June 7, 1937.
Appeal from the Board of Tax Appeals.

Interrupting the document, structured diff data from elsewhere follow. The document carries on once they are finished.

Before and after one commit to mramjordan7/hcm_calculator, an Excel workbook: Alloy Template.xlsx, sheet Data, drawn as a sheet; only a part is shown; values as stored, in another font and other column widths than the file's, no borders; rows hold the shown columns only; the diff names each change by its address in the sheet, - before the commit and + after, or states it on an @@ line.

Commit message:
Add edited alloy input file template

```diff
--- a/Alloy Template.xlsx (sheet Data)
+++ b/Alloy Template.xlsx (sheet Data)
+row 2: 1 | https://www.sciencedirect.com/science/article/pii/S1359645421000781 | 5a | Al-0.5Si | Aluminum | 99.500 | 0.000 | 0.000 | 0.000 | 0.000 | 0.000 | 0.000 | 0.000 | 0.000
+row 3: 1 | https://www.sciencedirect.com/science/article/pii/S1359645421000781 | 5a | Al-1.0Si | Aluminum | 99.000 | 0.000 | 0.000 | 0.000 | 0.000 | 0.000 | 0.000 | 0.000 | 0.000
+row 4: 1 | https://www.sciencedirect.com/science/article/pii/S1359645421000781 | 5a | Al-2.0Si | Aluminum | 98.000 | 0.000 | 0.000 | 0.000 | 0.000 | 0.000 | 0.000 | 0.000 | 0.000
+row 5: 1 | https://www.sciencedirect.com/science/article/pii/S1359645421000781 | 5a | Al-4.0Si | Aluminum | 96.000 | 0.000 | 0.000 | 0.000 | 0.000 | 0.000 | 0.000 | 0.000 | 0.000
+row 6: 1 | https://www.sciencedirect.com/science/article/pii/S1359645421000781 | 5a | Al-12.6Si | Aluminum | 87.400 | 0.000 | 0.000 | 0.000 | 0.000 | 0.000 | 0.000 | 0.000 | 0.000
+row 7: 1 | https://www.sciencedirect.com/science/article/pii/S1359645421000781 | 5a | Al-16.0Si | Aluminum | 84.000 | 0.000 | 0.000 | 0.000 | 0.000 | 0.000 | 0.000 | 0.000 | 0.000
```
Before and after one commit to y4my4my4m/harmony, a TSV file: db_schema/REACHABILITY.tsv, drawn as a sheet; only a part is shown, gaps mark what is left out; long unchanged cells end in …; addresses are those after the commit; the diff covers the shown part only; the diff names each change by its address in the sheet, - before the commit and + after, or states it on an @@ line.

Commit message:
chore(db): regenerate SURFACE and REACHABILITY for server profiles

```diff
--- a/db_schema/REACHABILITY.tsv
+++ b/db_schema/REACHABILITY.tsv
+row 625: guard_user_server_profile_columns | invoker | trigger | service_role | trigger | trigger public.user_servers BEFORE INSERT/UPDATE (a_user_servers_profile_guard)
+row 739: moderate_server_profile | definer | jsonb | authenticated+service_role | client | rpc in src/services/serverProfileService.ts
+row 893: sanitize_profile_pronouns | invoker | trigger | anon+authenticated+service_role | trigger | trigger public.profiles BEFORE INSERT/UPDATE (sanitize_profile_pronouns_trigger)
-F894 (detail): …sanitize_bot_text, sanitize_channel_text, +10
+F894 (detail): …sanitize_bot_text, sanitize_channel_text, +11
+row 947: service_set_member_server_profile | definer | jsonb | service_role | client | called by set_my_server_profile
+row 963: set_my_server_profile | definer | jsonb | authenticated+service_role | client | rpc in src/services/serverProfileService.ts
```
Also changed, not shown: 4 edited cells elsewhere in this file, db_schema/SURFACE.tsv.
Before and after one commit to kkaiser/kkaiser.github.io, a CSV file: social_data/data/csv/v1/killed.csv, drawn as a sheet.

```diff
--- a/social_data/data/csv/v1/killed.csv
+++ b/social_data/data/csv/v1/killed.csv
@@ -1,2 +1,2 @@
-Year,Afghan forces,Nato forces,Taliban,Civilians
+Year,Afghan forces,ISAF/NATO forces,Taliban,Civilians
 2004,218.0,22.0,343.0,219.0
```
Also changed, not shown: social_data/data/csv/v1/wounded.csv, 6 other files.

Petition by Guy T. Helvering, Commissioner of Internal Revenue, to review an order of the Board of Tax Appeals allowing Heber Smith to compute his tax as a "capital net gain" under section 101(a) of the Revenue Act of 1928, notwithstanding a deficiency imposed by the Commissioner.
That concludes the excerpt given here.